When a judge is deciding a custody case between a parent and someone who is not a parent, different things will be considered. First, the judge will decide whether there are extraordinary circumstances. Examples of some extraordinary circumstances are: when a court has determined that there has been abuse or neglect; the child has been harmed by continued domestic violence; or when there is substance abuse in the home of the parent. It might also mean that the non-parent (a person who is not a parent) has been caring for the child for a very long time. It is automatically considered to be an extraordinary circumstance if a grandparent has been caring for a child for two years. To get this information, the judge may ask for a COI, similar to the report mentioned above.

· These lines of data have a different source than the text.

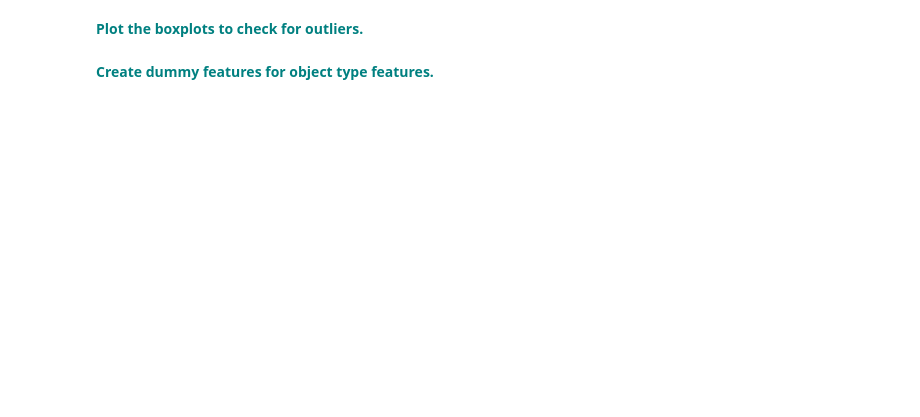
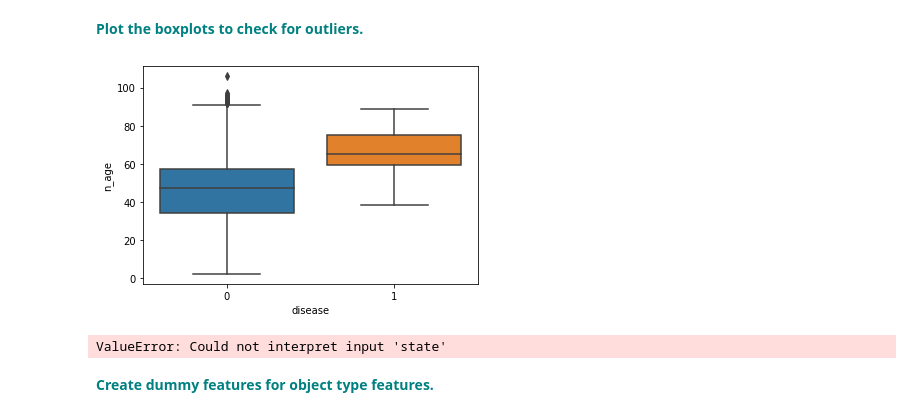
Before and after one commit to mgfos207/Springboard, a Jupyter notebook: Module 14/RandomForest Covid Case Study_06302020/RandomForest_casestudy_covid19.ipynb, the cells around one changed output. Saved outputs shown, nothing was run; the diff lists cells and outputs as text; code cells hidden in the pictures; blank space fills up the shorter version.

```diff
--- a/Module 14/RandomForest Covid Case Study_06302020/RandomForest_casestudy_covid19.ipynb
+++ b/Module 14/RandomForest Covid Case Study_06302020/RandomForest_casestudy_covid19.ipynb
@@ -124,4 +430,12 @@ vn
 # %% [markdown]
 **<font color='teal'> Plot the boxplots to check for outliers. </font>**
+# %%
+_ = sns.boxplot(x='disease', y='n_age', data=df)
+# %% [output]
+[figure, added]
+# %%
+_ = sns.boxplot(x='state', y='n_age', data=df)
+# %% [output]
+ValueError: Could not interpret input 'state'
 # %% [markdown]
 **<font color='teal'> Create dummy features for object type features. </font>**
```
Also changed, not shown: parts of 34 cells of this notebook.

If there are extraordinary circumstances, the judge will decide what is in the best interests of the child. If there are no extraordinary circumstances, the judge will give the biological parent custody.